Closure of Homelands
In November 2014, WA Premier Colin Barnett announced he would close up to 150 remote communities after agreeing to hand over responsibility for infrastructure and municipal services in these areas to the Federal Government. The move has been met with widespread criticism, including a strong statement from the Australian Catholic Bishop’s Conference and the National Aboriginal and Torres Strait Islander Catholic Council (NATSICC), who cautioned that the dispossession of “another generation of our people will deal a further blow to health, education and living standard disparities between Indigenous and non-Indigenous Australians.” The agreement between the WA Government and the Federal Government will have widespread ramifications throughout Aboriginal communities in WA, Victoria, South Australia and Tasmania – with thousands of people dispossessed.

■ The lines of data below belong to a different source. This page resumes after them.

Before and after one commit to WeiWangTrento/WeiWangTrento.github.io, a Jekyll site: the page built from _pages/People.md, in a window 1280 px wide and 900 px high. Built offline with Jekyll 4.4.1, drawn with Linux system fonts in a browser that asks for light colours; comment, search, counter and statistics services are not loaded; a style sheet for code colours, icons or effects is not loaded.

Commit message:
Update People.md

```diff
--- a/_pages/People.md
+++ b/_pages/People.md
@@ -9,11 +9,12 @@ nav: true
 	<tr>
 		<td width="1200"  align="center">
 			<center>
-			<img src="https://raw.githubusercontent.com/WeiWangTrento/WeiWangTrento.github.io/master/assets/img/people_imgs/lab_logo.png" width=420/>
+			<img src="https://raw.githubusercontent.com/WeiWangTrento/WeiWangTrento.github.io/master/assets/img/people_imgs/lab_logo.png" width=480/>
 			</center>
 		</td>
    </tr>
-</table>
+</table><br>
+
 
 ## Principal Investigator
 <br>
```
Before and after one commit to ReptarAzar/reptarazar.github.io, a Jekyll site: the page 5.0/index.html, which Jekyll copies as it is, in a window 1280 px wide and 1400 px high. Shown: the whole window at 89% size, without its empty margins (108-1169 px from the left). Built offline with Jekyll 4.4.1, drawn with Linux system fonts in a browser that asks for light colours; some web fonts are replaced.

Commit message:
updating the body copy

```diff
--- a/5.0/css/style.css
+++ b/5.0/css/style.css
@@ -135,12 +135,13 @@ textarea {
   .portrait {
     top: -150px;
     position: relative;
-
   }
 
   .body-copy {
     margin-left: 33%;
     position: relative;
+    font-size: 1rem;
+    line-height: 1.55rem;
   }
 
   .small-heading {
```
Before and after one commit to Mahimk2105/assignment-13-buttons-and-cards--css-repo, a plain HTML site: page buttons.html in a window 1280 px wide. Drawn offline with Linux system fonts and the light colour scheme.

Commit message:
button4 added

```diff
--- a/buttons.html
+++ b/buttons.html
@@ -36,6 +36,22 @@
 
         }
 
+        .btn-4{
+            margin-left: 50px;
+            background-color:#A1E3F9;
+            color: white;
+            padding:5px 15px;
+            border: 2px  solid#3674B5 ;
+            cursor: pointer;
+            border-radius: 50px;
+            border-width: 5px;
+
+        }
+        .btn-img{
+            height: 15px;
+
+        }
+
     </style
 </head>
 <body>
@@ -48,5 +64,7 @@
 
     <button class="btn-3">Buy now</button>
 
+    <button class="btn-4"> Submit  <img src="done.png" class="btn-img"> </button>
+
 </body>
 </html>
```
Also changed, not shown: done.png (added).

Only seven years ago, on the 13th of February 2008, then-Prime Minister Kevin Rudd said “Sorry” to Aboriginal and Torres Strait Islanders for generations of systemic exclusion. His speech that day was a petition for justice and reconciliation. It was an acknowledgement of the wrongs of the past, and a reminder that the grief of the First Peoples of this nation was something that we must all recognise and address. The National Apology was not about guilt: it was an opportunity for all Australians to unite in the acknowledgement that the wrongs committed against the First Peoples did not represent the ‘ideal’ Australia – the nation we hope to be.
Justice, however, cannot be achieved until Aboriginal rights are placed front and centre of policy making, rather than being merely an adjunct to mainstream legislative or policy decisions. Reconciliation and peace will continue to elude our nation until responsibility is taken for the legacy of our colonial past and the flawed, abusive and paternalistic policies that have contributed to the breakdown of Aboriginal families and communities for over 200 years. Our Chapter Statement speaks to this truth with the reminder that “Mercy impels us to extravagant hospitality, compassion and justice in the earth community, being shattered by displacement.”
The Minister for Indigenous Affairs, Nigel Scullion, has indicated that the WA Government would begin formal consultation with Aboriginal communities in June. ISMAPNG will continue to work in partnership with those engaged with the impacted communities to offer support and to seek justice through partnership and genuine consultation.
You can learn more about Aboriginal homelands and their importance to the maintenance of culture HERE.
“What Choice” – the statement from the Australian Catholic Bishop’s Conference and the National Aboriginal and Torres Strait Islander Catholic Council (NATSICC) can be READ HERE.
To be active on social media go to the #SOSBlackAustralia movement.
Messages to: Siobhan Marren – Resource Officer Institute Mission Team